* [HOW TO COMPLETE THIS TASK]:
Of the entries below, return only those lines from the line with "Before and after one commit to uit-sok-1003-h22/mappe, a" to the line with "Also changed, not shown: parts of 24", exactly, both included.

• • • • • • •

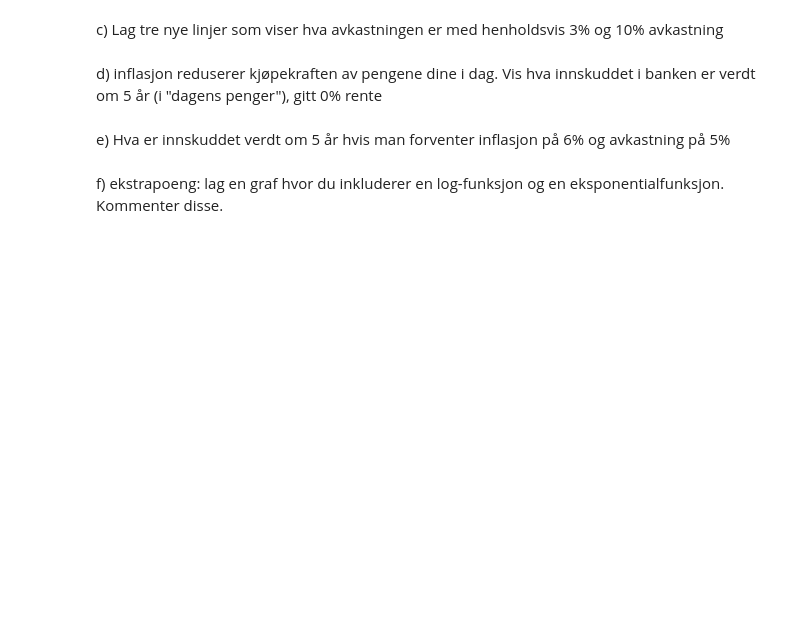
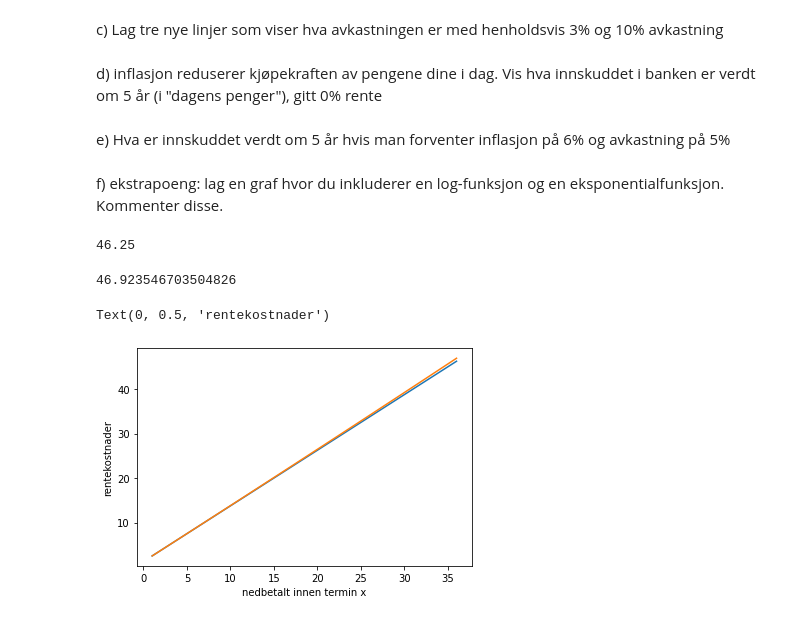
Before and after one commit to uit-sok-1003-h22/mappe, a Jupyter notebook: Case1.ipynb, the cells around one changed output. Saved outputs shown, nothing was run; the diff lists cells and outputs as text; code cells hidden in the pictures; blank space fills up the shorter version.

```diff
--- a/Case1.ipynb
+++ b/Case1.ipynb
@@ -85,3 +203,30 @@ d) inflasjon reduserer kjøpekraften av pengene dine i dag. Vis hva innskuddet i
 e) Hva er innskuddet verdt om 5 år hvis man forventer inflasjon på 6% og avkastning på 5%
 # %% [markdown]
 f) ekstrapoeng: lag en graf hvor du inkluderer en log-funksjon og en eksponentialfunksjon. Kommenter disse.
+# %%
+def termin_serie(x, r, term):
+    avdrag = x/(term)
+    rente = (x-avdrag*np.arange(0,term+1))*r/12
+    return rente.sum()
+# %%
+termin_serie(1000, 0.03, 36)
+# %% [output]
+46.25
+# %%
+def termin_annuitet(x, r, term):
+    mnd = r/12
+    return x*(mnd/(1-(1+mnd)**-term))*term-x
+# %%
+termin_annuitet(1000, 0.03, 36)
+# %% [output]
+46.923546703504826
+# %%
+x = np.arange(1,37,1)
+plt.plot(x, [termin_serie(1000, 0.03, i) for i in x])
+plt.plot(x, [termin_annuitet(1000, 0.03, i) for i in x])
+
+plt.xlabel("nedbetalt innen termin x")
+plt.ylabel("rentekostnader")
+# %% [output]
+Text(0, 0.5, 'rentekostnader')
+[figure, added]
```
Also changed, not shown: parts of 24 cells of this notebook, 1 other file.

• • • • • • •

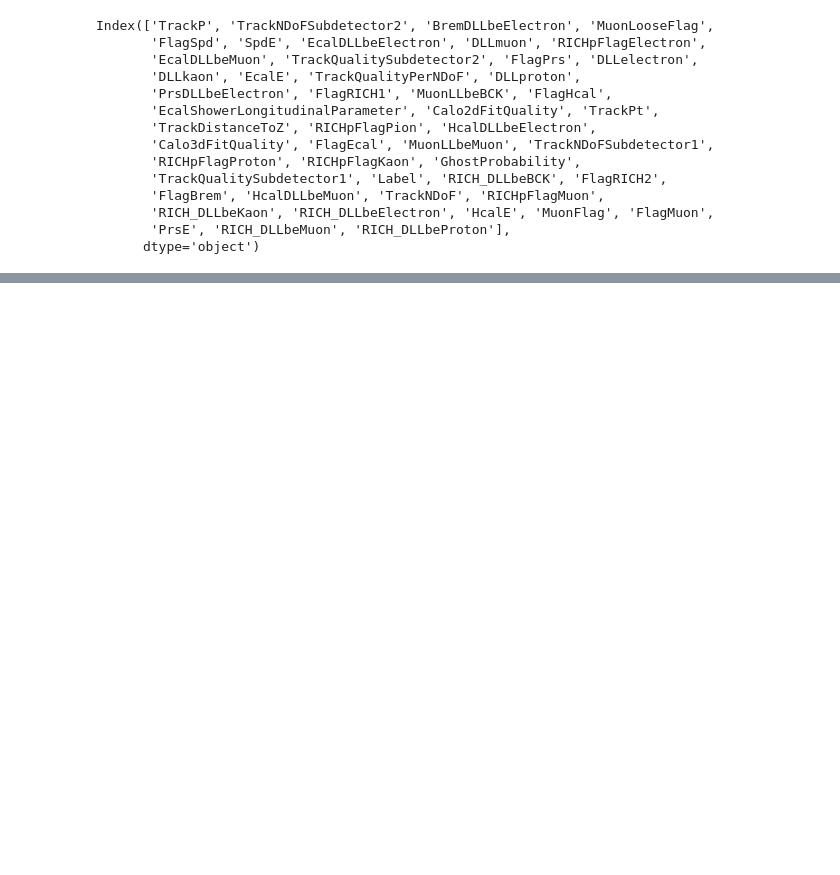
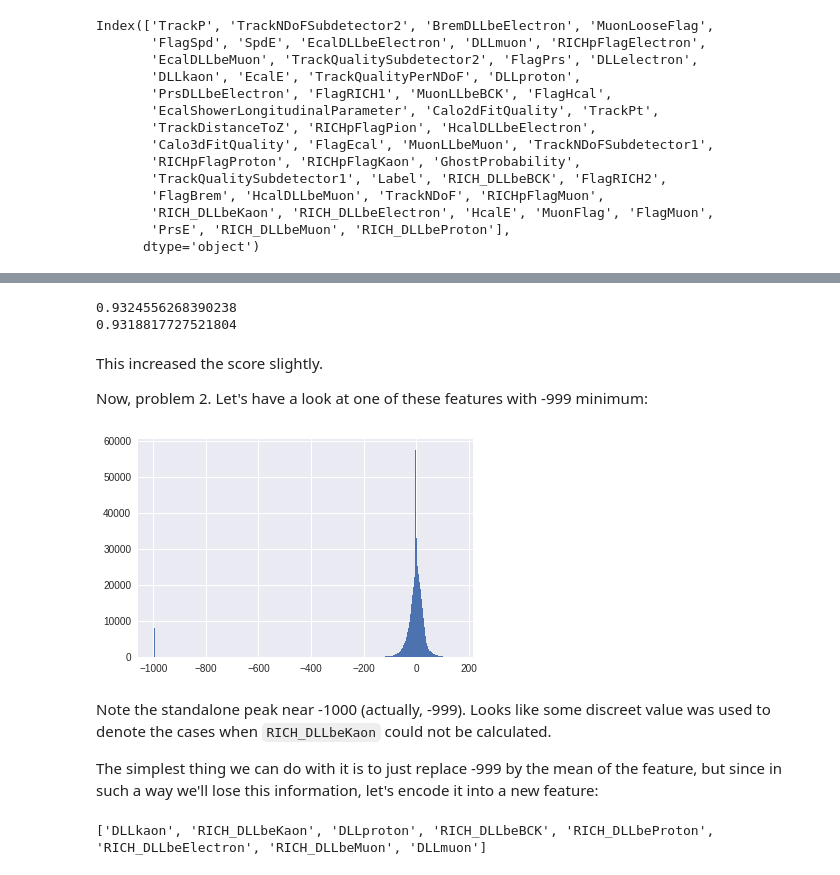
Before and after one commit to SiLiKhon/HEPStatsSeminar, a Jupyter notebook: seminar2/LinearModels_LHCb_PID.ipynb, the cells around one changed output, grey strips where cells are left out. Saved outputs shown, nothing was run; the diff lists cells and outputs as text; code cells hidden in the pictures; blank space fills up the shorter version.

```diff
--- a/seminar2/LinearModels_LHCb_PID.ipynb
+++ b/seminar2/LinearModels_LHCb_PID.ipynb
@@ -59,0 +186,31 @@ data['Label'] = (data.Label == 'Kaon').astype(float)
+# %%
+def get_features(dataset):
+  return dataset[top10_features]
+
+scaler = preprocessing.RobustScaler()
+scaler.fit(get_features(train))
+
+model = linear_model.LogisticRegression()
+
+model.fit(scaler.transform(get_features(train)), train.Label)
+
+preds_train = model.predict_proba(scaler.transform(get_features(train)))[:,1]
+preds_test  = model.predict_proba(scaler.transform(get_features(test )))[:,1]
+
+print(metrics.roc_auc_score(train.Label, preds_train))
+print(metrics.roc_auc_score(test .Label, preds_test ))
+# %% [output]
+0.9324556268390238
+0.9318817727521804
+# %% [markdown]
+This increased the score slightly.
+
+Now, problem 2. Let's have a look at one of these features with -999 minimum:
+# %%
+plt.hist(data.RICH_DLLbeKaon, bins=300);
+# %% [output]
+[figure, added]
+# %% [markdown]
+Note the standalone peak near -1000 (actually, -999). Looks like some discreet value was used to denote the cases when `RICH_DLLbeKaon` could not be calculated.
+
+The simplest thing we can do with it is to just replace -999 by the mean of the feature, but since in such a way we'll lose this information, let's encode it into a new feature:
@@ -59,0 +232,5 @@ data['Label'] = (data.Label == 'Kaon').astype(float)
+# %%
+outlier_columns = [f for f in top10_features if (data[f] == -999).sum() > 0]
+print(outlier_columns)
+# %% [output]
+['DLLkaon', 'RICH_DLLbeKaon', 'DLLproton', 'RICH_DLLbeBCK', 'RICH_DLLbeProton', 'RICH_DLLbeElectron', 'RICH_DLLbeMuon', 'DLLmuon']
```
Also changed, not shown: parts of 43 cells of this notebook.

• • • • • • •

* [ANSWER BELOW]:
Before and after one commit to uit-sok-1003-h22/mappe, a Jupyter notebook: Case1.ipynb, the cells around one changed output. Saved outputs shown, nothing was run; the diff lists cells and outputs as text; code cells hidden in the pictures; blank space fills up the shorter version.

```diff
--- a/Case1.ipynb
+++ b/Case1.ipynb
@@ -85,3 +203,30 @@ d) inflasjon reduserer kjøpekraften av pengene dine i dag. Vis hva innskuddet i
 e) Hva er innskuddet verdt om 5 år hvis man forventer inflasjon på 6% og avkastning på 5%
 # %% [markdown]
 f) ekstrapoeng: lag en graf hvor du inkluderer en log-funksjon og en eksponentialfunksjon. Kommenter disse.
+# %%
+def termin_serie(x, r, term):
+    avdrag = x/(term)
+    rente = (x-avdrag*np.arange(0,term+1))*r/12
+    return rente.sum()
+# %%
+termin_serie(1000, 0.03, 36)
+# %% [output]
+46.25
+# %%
+def termin_annuitet(x, r, term):
+    mnd = r/12
+    return x*(mnd/(1-(1+mnd)**-term))*term-x
+# %%
+termin_annuitet(1000, 0.03, 36)
+# %% [output]
+46.923546703504826
+# %%
+x = np.arange(1,37,1)
+plt.plot(x, [termin_serie(1000, 0.03, i) for i in x])
+plt.plot(x, [termin_annuitet(1000, 0.03, i) for i in x])
+
+plt.xlabel("nedbetalt innen termin x")
+plt.ylabel("rentekostnader")
+# %% [output]
+Text(0, 0.5, 'rentekostnader')
+[figure, added]
```
Also changed, not shown: parts of 24 cells of this notebook, 1 other file.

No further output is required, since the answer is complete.